Work instructions:
For each line in the records that contains "numpy", make a copy.
#### Data provided
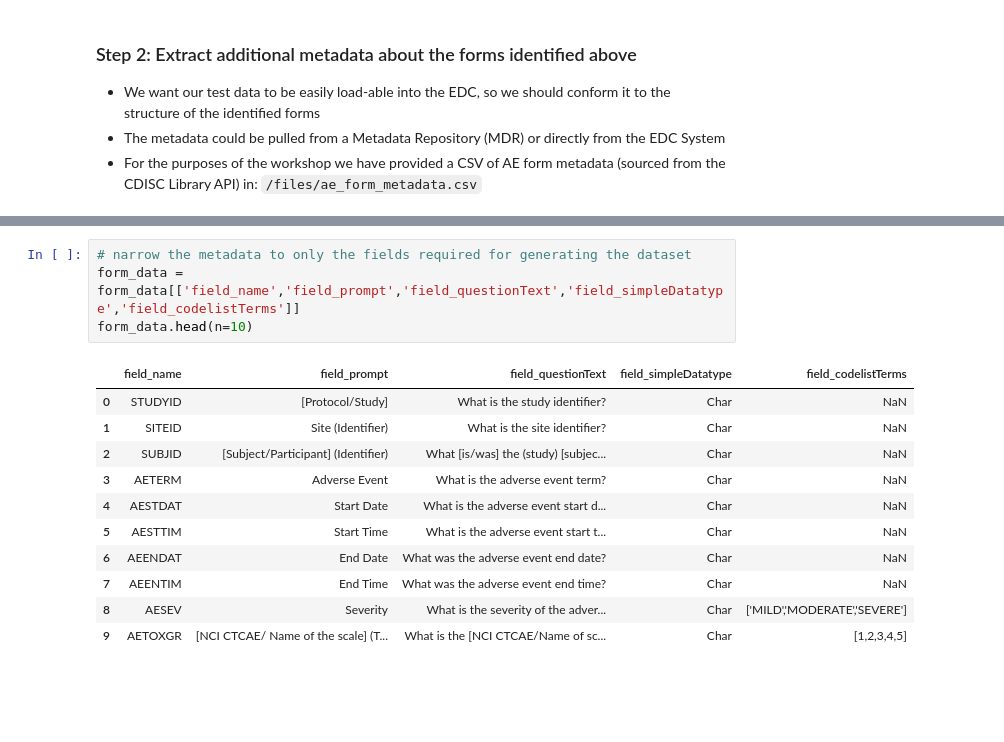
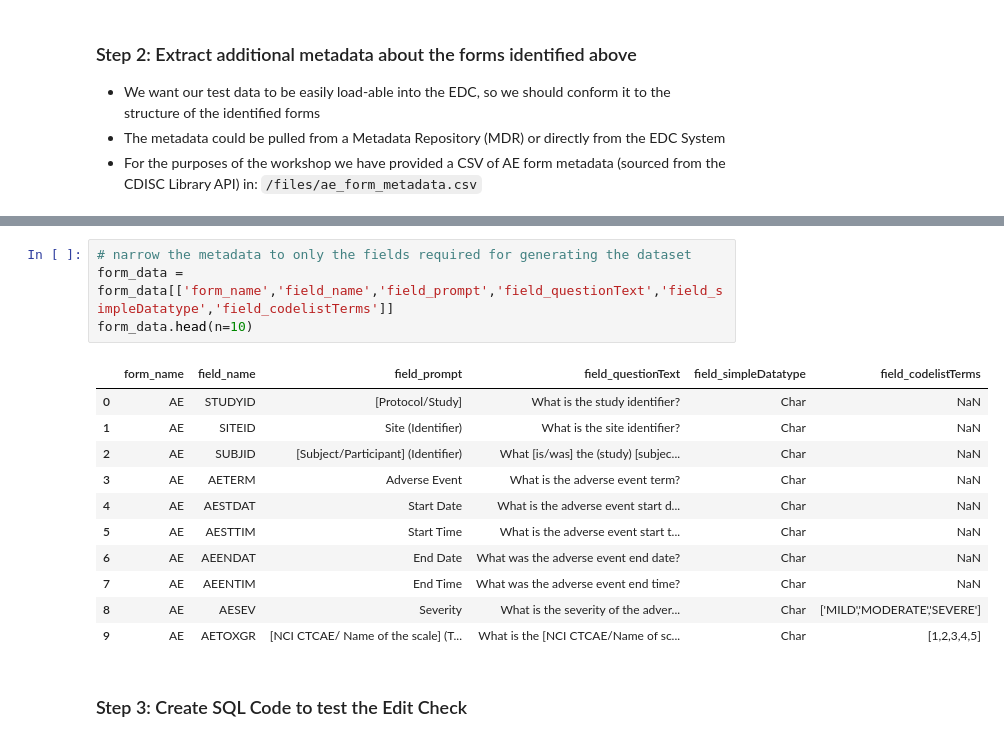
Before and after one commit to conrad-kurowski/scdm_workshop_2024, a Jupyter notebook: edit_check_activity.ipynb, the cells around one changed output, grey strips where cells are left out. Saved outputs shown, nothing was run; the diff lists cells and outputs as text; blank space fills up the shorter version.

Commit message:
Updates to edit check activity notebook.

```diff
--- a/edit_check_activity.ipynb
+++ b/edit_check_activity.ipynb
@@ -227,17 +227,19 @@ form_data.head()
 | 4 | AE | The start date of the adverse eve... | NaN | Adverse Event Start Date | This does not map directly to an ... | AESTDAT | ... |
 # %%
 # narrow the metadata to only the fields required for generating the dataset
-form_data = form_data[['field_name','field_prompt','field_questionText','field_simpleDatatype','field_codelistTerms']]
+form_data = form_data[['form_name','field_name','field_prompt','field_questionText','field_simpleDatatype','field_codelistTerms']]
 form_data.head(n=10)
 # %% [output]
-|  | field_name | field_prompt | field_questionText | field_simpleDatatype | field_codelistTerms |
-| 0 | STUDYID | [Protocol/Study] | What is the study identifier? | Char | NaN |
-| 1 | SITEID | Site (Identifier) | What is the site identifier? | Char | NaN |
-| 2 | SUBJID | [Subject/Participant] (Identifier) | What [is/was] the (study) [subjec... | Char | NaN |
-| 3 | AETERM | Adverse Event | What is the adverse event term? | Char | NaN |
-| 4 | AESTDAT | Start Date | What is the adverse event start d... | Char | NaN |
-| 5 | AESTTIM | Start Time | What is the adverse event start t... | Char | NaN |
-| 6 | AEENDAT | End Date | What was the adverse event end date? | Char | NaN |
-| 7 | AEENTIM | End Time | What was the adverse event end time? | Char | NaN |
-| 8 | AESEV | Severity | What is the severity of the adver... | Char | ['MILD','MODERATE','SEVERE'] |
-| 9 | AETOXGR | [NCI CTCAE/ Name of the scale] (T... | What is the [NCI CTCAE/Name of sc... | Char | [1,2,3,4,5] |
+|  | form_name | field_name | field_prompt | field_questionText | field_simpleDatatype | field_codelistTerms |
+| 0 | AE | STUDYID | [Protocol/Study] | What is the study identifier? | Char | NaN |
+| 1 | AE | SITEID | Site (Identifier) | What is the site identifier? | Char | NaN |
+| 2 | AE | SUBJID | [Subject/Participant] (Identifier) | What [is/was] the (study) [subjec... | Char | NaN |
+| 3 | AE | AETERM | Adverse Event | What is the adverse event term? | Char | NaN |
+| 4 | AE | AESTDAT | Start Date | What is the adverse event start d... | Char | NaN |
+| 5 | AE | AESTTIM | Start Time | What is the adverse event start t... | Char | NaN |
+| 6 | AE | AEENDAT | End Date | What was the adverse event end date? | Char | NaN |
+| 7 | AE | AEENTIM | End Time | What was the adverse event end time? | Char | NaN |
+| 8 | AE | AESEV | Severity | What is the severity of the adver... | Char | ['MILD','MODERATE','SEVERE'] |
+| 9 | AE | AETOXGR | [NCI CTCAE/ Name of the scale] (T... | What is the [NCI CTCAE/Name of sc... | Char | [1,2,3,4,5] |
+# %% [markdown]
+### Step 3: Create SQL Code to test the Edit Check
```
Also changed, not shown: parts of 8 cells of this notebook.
########
#### Data provided
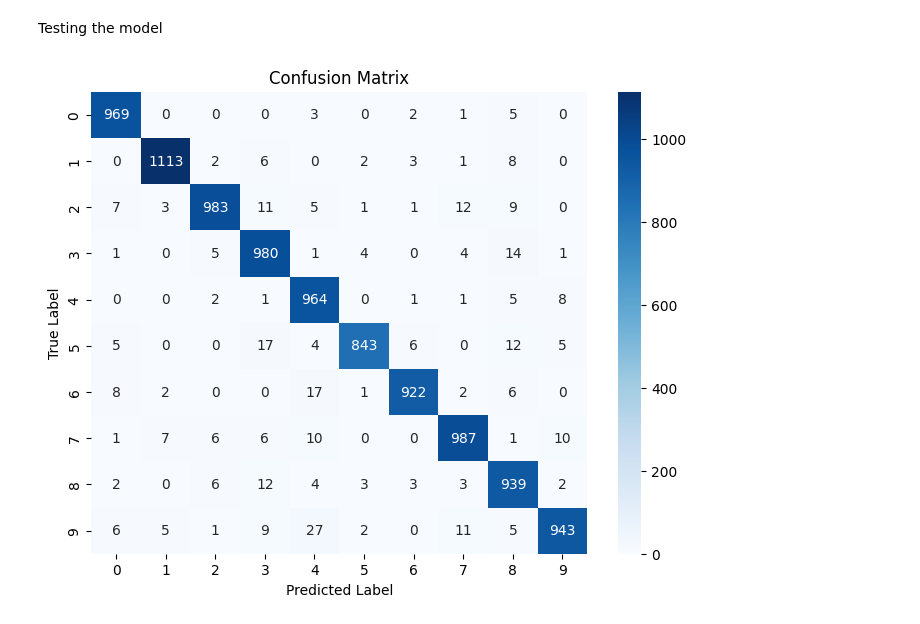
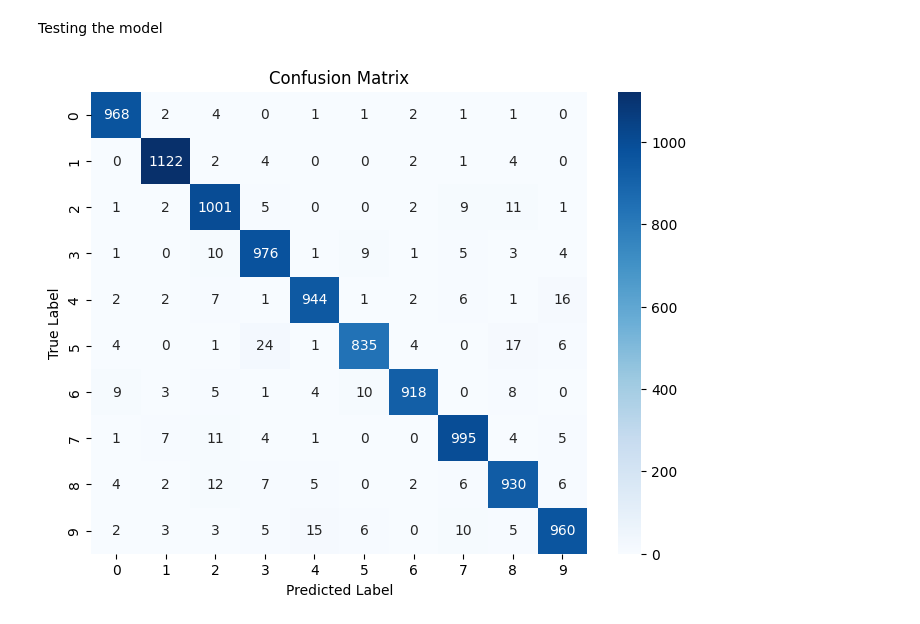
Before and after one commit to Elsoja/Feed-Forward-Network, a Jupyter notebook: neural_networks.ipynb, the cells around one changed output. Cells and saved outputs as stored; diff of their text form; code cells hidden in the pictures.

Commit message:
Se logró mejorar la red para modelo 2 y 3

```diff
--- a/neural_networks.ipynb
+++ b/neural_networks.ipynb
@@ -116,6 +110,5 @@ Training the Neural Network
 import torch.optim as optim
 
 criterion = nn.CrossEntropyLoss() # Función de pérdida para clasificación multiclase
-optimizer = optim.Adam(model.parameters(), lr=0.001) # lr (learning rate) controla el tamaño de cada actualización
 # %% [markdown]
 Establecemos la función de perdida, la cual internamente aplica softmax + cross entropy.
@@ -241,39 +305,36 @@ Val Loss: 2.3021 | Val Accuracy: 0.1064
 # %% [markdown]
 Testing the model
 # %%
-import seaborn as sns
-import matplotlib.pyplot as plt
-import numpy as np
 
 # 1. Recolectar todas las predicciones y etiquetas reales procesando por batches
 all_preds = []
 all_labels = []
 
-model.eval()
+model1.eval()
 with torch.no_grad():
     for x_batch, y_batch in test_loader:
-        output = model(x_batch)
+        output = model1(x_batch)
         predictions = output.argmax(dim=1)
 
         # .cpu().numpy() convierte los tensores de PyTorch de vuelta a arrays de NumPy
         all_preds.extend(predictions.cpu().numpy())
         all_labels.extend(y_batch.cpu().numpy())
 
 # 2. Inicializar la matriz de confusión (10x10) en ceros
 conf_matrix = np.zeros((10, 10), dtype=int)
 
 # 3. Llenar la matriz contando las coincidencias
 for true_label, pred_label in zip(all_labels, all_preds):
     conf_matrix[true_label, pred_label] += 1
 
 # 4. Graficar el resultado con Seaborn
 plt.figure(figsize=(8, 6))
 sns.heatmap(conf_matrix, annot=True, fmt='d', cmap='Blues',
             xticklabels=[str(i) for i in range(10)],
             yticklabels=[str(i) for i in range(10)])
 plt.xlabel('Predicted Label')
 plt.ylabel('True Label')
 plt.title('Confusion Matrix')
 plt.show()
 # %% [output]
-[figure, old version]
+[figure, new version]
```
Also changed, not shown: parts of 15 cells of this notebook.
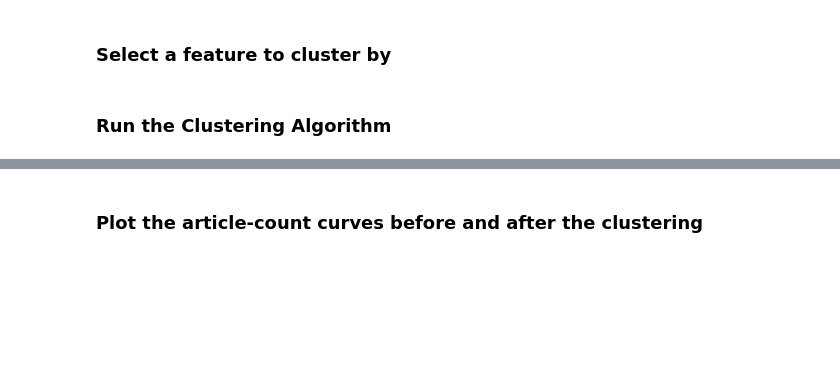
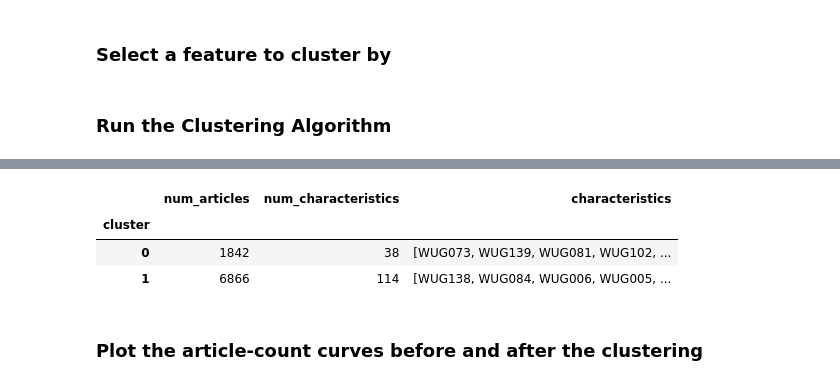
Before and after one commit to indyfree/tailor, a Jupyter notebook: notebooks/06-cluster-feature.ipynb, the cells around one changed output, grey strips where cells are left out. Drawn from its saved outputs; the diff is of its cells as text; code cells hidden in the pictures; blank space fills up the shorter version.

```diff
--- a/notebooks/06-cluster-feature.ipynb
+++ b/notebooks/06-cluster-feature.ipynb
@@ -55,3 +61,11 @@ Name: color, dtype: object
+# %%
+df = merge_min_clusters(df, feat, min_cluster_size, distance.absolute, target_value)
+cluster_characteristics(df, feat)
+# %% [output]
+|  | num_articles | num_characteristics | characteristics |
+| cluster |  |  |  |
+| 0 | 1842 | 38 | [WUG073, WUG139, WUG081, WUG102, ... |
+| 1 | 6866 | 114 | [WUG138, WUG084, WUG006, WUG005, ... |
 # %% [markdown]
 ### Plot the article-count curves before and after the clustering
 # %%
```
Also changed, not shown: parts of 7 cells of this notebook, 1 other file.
########
Finished exercise:
-import numpy as np
         # .cpu().numpy() convierte los tensores de PyTorch de vuelta a arrays de NumPy
         all_preds.extend(predictions.cpu().numpy())
         all_labels.extend(y_batch.cpu().numpy())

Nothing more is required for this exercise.